Make OPALCO Power Affordable Again.
Alex MacLeod of Shaw has had three letters published by island news outlets over the past couple of months. They detail the OPALCO board's chicanery and apparent dishonesty. Every OPALCO member should read them in sequence. They first astonish, then prompt indignation and finally disgust. The third ("On Board? Honestly not the preferred policy at OPALCO,") seems to prove what he had conjectured in the first two.
They expose an apparent betrayal of trust and a pattern of deceit, moral and financial, that should compel OPALCO's members, we owners, to demand the resignations Chris Thomerson, the Board chair during much of the period, and Randy Cornelius, the general manager, as well as any other board members bound to be complicit.
Thomerson and Cornelius seem to have lied to members in public meetings about OPALCO's lawyers' intimidation of a resigning board member and a member of the County Council. Thomerson and Cornelius did so apparently to conceal a greater lie, one to all of us: that of their going to ahead with a financially risky broadband project under the cover of "electric-system infrastructure." Thomerson or Cornelius even went so far, it appears, as to lie to a new board member about the contents of bills from the law firm and why Macleod's request to see the bills should be denied.
The bills, Macleod later learned from a board member who reviewed them at his request, corroborates his earlier conjecture that OPALCO's lawyers had not acted independently, as Thomerson, Cornelius and other board members claimed, but on orders from Thomerson as chair, and perhaps also Cornelius.

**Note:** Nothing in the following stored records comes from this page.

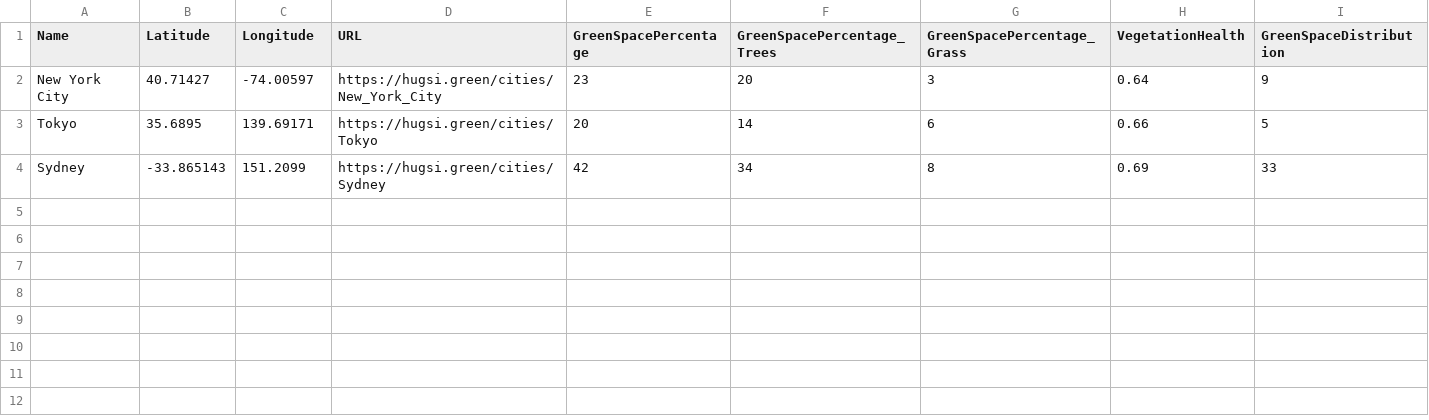
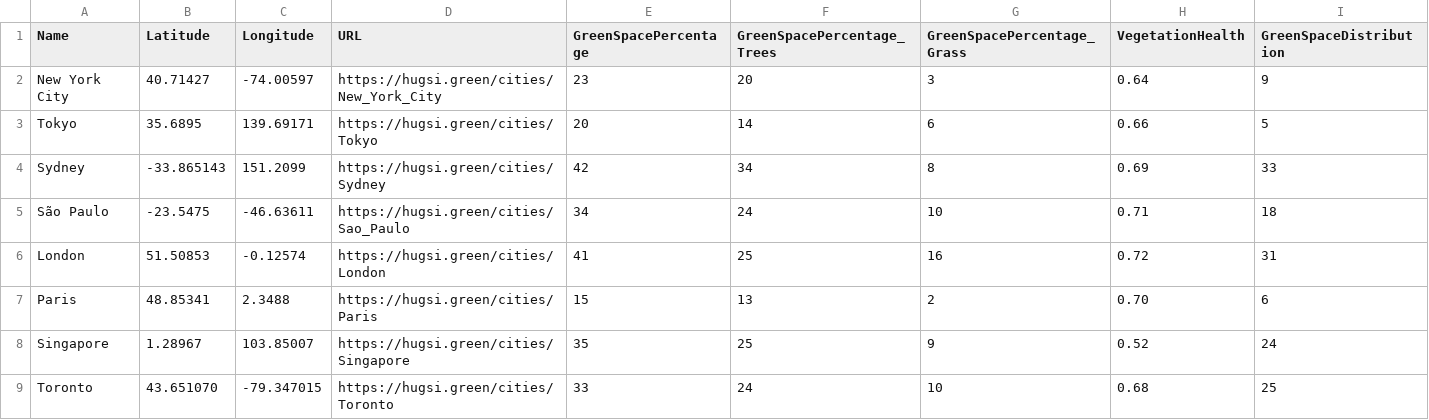
Before and after one commit to iori73/urban-greenness-pie-chart, a CSV file: public/data/city_data.csv, drawn as a sheet.

```diff
--- a/public/data/city_data.csv
+++ b/public/data/city_data.csv
@@ -4 +4,6 @@ Tokyo,35.6895,139.69171,https://hugsi.green/cities/Tokyo,20,14,6,0.66,5
 Sydney,-33.865143,151.2099,https://hugsi.green/cities/Sydney,42,34,8,0.69,33
+São Paulo,-23.5475,-46.63611,https://hugsi.green/cities/Sao_Paulo,34,24,10,0.71,18
+London,51.50853,-0.12574,https://hugsi.green/cities/London,41,25,16,0.72,31
+Paris,48.85341,2.3488,https://hugsi.green/cities/Paris,15,13,2,0.70,6
+Singapore,1.28967,103.85007,https://hugsi.green/cities/Singapore,35,25,9,0.52,24
+Toronto,43.651070,-79.347015,https://hugsi.green/cities/Toronto,33,24,10,0.68,25
```
Also changed, not shown: 49 other files.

Macleod's letters are meticulously researched and responsible (he is the retired managing editor of the Seattle Times, and, for full disclosure, I know him). His motivation is disinterested in that of any good newspaperman: to serve the public interest by exposing those who betrayed the public trust.

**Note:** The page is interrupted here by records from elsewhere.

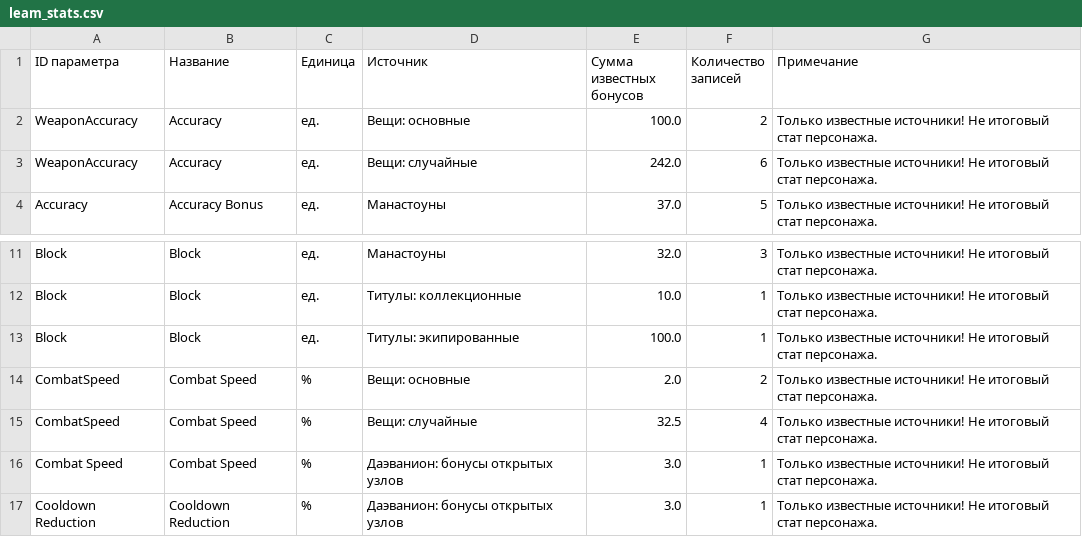
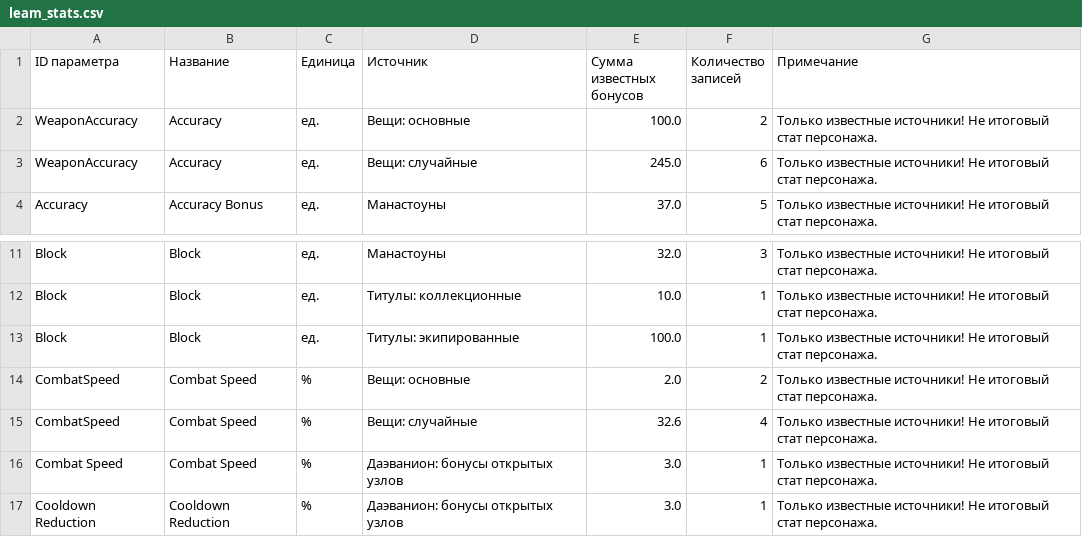
Before and after one commit to bdmwoosa777-coder/leamstat, a CSV file: data/leam_stats.csv, drawn as a sheet; only a part is shown, gaps mark what is left out.

```diff
--- a/data/leam_stats.csv
+++ b/data/leam_stats.csv
@@ -2,3 +2,3 @@
 WeaponAccuracy;Accuracy;ед.;Вещи: основные;100.0;2;Только известные источники! Не итоговый стат персонажа.
-WeaponAccuracy;Accuracy;ед.;Вещи: случайные;242.0;6;Только известные источники! Не итоговый стат персонажа.
+WeaponAccuracy;Accuracy;ед.;Вещи: случайные;245.0;6;Только известные источники! Не итоговый стат персонажа.
 Accuracy;Accuracy Bonus;ед.;Манастоуны;37.0;5;Только известные источники! Не итоговый стат персонажа.
@@ -14,3 +14,3 @@ Block;Block;ед.;Титулы: экипированные;100.0;1;Только
 CombatSpeed;Combat Speed;%;Вещи: основные;2.0;2;Только известные источники! Не итоговый стат персонажа.
-CombatSpeed;Combat Speed;%;Вещи: случайные;32.5;4;Только известные источники! Не итоговый стат персонажа.
+CombatSpeed;Combat Speed;%;Вещи: случайные;32.6;4;Только известные источники! Не итоговый стат персонажа.
 Combat Speed;Combat Speed;%;Даэванион: бонусы открытых узлов;3.0;1;Только известные источники! Не итоговый стат персонажа.
```
Also changed, not shown: data/leam_stat_details.csv, 5 other files.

"OPALCO CARES" is the new motto, but cares about what? Mostly, it seems, about concealment. Thomerson and the board evidently violated OPALCO's bylaws by doing much of their business in executive and "working for sessions," both of which are secret, neither of which the bylaws provide for. As for its regular meetings, the board has so streamlined its minutes that they cease to inform. Sadly, OPALCO is most transparent now only in the board's determination to shroud what it is doing.
Led by Thomerson, the board undertook a multi-million dollar broadband project. An insufficient number of the membership endorsed the project, most deciding not to pay an additional $15/month, much less the $90-a-month broadband-connection charge. Undeterred, the board, it appears, has persevered in its project, now camouflaging it under expenditures for the maintenance and improvement of its core electrical service.
The board's conduct is fiscally questionable, ethically wrong and may violate the directors' fiduciary responsibilities. The board has denied us information regarding OPALCO's directions, undertakings, and financial risks, for which we, owner-members, are liable.
Many of us moved to San Juan County so as to live in a small community whose dealings were transparent, responsive to the residents and largely just. Now we learn OPALCO, whose only job is to ensure reliable electricity at a fair cost, exhibits an arrogance, clandestine manipulation, and deceit expect to find at an Enron, a Countrywide, the too-big-to-fail banks and General Motors.
What amazes one about OPALCO is how the clumsy, ham-fisted behavior appears disproportionate to the states. Are we missing something? But the behavior is not yet endemic, and while we can still assign personal culpability, we can call for Thomerson's resignation and the resignations of those on the board and in management who acted on the principle that their ends justify their shameless means.